If you read Megan Whitmer’s guest post last week, you know that not all writers are fast writers—myself included. It’s always baffled me that people can churn out multiple novels, short story after short story, or whole anthologies of poems in the time it takes me to write a blog post (okay, maybe I’m exaggerating. Still, how do you people do it?!). I’m slow. I’ve been working on the same novel for years now. NaNoWriMo is a struggle, and has only proven a victory for me once.
That’s why I started sprinting. I’ve found that, when I do it right, sprinting helps me really up my output. And I think that’s for several reasons—I’m really focusing, I’m under the pressure of a time limit, I want to impress my fellow sprinters and secretly want to be the one with the highest word count—but one thing is for certain, and that’s that sprinting is a great way to get some really productive writing done in a short period of time. And with jobs, families, social lives, and all the other things we squeeze into our days, high word output-low time input is a pretty sweet formula for most writers. Heck, I’m writing this blog post in a #WriteClub sprint right now!
The first time I participated in a word sprint was a moment of real pride and discovery. Maybe that’s why I was so excited when I saw it becoming a popular phenomenon on Twitter. I was at my local Panera, participating in my first NaNoWriMo write-in, somewhat awkward and nervous around all these writers I didn’t know. I was in my second year of NaNo, but I still felt like a newbie and had no idea what they meant when they said we were going to start a sprint. I felt like a kid in school asking an obvious question when I queried, “Wait, what? What’s a word sprint?”
Thankfully, nobody sniggered, but if they did they would have been put to shame soon after: I won the sprint, which was really more of a word scrimmage since it was competitive, with something like 450 words in 10 minutes. I beat the runner up by a good 100 words or so. Now I can usually put out a good 1,300 words during a half hour sprint if I’m really focused.
But on top of the obvious productivity—and you will hear this again and again from myself as well as from Taylor and Skye—I participate in word sprints for the community. I used to be extremely selective with my Twitter, only following those I knew or had genuine day-to-day interest in, because I was afraid of cluttering up my feed and missing important updates. But one day, I decided to pop in and give #WriteClub a try, and soon found myself in a follow frenzy with a bunch of awesome writers and word sprinters across Twitter (and the world!). What resulted from that was a pretty substantial Twitter list of writers that I add to by the day: writers I have intriguing conversations with, share links with, encourage, receive encouragement from, promote and am promoted by… you get the hint. I’ve never felt so supported and encouraged in my writing endeavors as I do today. It’s a pretty awesome community, and of course, Sprint Shack would never have come about without it!
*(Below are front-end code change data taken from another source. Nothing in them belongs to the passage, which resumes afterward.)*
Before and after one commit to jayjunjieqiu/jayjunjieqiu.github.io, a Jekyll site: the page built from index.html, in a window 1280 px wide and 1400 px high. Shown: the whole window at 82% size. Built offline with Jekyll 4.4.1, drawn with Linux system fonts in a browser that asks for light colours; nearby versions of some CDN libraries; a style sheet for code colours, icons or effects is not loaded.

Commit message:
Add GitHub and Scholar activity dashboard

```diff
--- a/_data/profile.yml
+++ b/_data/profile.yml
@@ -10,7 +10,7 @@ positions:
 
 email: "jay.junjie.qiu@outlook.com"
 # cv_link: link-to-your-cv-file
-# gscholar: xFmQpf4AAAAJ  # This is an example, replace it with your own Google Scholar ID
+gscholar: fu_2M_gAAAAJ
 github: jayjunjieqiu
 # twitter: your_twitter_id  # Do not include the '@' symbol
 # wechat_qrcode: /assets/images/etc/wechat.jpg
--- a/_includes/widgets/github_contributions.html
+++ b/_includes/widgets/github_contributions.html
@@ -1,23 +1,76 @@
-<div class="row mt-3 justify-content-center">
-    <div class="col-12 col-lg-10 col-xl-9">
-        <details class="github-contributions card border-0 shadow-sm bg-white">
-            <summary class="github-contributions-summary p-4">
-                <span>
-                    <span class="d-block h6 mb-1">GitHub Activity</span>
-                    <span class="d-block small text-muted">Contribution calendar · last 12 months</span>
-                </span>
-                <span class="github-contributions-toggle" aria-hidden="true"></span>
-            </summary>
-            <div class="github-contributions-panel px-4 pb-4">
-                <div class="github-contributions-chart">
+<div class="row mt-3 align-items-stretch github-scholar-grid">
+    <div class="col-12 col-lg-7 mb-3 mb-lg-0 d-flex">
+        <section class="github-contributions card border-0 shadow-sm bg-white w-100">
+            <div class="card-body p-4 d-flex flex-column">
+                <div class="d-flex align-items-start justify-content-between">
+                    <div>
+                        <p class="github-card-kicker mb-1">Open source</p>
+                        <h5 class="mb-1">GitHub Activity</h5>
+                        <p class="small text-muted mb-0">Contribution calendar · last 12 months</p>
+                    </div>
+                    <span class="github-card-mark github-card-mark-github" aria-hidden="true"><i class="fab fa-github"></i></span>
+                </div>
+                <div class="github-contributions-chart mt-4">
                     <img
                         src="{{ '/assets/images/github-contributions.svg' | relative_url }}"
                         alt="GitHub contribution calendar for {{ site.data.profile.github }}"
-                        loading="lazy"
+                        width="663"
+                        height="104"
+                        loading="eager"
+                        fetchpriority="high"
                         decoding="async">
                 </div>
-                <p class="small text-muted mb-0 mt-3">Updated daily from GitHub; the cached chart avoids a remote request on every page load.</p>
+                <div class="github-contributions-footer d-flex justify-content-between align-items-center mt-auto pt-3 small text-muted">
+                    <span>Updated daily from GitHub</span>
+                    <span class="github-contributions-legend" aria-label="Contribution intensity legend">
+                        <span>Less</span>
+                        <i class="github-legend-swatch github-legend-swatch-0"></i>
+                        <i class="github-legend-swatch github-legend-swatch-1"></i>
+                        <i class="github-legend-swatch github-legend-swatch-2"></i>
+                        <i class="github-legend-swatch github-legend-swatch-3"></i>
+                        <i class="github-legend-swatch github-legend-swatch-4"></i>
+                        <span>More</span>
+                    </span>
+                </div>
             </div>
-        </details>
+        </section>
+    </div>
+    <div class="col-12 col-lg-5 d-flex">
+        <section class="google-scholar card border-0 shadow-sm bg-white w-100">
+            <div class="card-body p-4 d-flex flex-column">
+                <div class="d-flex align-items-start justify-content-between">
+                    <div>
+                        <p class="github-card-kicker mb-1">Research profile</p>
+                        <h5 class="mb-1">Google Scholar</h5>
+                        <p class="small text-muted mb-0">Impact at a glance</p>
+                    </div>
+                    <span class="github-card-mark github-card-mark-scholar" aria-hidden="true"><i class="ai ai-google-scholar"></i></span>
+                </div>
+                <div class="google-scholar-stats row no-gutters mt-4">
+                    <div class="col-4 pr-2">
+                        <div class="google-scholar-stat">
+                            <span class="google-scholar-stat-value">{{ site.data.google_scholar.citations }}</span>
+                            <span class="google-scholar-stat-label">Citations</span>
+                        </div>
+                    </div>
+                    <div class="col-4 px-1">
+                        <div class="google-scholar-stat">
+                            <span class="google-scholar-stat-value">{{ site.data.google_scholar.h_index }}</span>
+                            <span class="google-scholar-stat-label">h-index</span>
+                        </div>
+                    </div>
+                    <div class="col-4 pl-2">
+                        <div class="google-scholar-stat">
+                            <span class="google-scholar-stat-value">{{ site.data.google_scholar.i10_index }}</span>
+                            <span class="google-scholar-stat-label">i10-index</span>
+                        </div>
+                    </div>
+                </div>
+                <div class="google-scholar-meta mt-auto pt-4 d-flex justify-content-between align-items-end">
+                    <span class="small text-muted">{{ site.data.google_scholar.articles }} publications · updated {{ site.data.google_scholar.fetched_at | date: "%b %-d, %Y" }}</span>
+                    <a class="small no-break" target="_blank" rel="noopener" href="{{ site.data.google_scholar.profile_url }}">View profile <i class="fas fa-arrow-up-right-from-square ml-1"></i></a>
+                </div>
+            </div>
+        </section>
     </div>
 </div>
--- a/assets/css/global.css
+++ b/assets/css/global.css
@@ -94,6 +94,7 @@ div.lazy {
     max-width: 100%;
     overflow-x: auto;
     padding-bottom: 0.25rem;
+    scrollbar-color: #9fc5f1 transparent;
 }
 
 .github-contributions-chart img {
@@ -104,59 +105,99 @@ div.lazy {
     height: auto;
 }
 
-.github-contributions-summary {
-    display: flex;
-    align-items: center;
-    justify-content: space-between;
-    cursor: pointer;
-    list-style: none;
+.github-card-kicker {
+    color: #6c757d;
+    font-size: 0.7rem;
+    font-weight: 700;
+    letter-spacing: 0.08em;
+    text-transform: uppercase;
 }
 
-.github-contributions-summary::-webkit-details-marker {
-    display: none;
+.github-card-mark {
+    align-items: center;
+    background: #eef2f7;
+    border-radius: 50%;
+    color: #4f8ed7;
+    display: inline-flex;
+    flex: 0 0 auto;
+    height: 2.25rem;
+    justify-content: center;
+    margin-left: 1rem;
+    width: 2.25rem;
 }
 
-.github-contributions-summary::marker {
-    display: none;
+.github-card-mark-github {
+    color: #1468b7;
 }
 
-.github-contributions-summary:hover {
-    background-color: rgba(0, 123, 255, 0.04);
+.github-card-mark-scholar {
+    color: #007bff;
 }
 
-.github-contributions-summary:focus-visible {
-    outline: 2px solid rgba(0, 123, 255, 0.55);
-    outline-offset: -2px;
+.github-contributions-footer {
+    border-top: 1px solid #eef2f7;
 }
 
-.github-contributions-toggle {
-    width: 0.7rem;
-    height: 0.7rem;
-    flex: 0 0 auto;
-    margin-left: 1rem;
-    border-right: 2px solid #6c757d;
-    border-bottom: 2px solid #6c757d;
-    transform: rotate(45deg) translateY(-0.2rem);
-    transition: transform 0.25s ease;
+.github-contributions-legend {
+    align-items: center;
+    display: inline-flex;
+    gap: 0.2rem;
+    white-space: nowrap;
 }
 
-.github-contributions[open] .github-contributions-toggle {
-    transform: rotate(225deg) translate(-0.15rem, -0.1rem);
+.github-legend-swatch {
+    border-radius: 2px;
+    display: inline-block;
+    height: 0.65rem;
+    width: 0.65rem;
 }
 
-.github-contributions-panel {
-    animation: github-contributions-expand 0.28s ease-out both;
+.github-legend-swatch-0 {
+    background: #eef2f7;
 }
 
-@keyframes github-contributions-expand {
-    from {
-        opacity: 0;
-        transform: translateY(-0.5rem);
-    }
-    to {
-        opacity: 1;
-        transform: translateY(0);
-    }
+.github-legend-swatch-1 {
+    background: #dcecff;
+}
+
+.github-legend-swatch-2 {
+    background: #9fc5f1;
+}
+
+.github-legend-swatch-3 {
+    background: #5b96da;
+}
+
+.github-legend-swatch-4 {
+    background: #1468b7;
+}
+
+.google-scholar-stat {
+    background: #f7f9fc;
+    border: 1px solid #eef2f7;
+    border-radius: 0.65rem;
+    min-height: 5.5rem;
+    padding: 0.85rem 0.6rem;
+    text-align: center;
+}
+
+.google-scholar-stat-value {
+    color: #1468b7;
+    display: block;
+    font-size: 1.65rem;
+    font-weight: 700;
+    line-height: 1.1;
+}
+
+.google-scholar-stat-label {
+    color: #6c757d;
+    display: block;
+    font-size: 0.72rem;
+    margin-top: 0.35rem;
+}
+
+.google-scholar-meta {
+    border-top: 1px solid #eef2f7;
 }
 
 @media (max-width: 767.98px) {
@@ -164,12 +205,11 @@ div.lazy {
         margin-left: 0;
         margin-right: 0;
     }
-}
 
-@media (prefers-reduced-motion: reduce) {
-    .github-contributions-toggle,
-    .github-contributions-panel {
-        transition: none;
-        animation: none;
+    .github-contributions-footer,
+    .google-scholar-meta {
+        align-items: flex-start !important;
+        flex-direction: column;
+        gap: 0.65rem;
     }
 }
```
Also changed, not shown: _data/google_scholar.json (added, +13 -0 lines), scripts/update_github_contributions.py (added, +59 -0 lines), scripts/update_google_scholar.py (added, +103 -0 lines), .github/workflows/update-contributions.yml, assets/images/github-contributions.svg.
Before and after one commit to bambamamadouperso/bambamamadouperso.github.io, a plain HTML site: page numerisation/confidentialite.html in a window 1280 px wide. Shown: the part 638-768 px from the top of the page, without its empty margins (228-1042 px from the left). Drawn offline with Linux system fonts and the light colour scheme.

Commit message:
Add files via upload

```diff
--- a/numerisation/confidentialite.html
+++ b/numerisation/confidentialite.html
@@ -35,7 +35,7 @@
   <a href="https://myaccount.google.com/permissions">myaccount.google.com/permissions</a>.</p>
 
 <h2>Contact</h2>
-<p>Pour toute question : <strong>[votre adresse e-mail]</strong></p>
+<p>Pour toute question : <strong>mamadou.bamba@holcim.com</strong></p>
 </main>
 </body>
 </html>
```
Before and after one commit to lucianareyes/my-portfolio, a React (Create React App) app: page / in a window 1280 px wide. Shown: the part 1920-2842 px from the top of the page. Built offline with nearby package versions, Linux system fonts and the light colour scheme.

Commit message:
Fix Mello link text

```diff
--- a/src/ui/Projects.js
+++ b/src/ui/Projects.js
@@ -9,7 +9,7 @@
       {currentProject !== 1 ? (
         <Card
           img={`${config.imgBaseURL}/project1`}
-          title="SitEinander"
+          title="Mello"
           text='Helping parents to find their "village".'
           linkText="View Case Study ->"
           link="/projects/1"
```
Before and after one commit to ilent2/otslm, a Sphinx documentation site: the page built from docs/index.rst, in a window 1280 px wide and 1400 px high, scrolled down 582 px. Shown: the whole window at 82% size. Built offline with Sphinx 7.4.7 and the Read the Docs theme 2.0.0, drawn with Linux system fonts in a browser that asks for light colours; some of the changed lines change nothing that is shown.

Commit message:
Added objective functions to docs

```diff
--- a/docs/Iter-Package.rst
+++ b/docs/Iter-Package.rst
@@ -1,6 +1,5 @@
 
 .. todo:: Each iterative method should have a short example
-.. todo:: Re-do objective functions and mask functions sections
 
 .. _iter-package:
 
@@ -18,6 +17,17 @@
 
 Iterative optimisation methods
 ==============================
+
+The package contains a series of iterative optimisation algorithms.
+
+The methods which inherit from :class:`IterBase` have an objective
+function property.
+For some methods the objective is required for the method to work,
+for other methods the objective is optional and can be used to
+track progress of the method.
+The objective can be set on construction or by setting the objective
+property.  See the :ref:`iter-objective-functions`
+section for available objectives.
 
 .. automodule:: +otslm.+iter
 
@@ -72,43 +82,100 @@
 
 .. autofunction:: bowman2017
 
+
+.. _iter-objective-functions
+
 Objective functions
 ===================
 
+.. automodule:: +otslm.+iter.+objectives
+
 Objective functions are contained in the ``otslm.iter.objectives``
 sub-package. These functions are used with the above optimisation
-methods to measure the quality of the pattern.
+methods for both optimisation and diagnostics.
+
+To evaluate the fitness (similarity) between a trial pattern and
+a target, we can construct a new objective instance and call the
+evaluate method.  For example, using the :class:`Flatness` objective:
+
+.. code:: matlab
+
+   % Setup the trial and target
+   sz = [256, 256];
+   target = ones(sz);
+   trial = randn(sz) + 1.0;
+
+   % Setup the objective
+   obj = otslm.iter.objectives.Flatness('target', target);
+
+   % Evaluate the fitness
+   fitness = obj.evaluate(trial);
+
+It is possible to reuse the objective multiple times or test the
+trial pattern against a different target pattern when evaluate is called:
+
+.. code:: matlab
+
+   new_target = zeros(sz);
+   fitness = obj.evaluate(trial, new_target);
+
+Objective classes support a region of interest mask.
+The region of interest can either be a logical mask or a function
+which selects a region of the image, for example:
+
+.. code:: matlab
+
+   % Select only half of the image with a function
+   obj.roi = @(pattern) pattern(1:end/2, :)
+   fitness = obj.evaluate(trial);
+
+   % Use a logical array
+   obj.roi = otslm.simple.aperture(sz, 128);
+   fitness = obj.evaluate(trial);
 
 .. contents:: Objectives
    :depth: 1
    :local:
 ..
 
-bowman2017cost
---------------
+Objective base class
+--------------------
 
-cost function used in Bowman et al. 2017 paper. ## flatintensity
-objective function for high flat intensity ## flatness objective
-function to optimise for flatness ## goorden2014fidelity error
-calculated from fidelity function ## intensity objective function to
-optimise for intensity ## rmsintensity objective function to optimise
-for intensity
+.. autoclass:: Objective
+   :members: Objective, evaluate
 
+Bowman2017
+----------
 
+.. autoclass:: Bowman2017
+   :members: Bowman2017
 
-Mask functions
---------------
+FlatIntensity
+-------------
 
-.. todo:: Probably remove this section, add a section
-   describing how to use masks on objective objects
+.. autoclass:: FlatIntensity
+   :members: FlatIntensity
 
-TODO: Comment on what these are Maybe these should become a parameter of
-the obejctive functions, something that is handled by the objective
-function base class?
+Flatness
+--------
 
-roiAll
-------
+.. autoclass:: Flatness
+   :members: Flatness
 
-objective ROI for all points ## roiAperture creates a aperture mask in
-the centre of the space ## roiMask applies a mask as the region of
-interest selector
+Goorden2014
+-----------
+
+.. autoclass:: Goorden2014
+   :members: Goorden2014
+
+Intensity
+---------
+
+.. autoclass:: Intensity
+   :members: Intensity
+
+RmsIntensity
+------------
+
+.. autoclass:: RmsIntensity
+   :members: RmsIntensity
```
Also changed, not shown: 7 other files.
So that, in short, is why I sprint. What about you? Do you jump in for the community? For the pressure to write fast? What do you get most out of it? Let us know in the comments!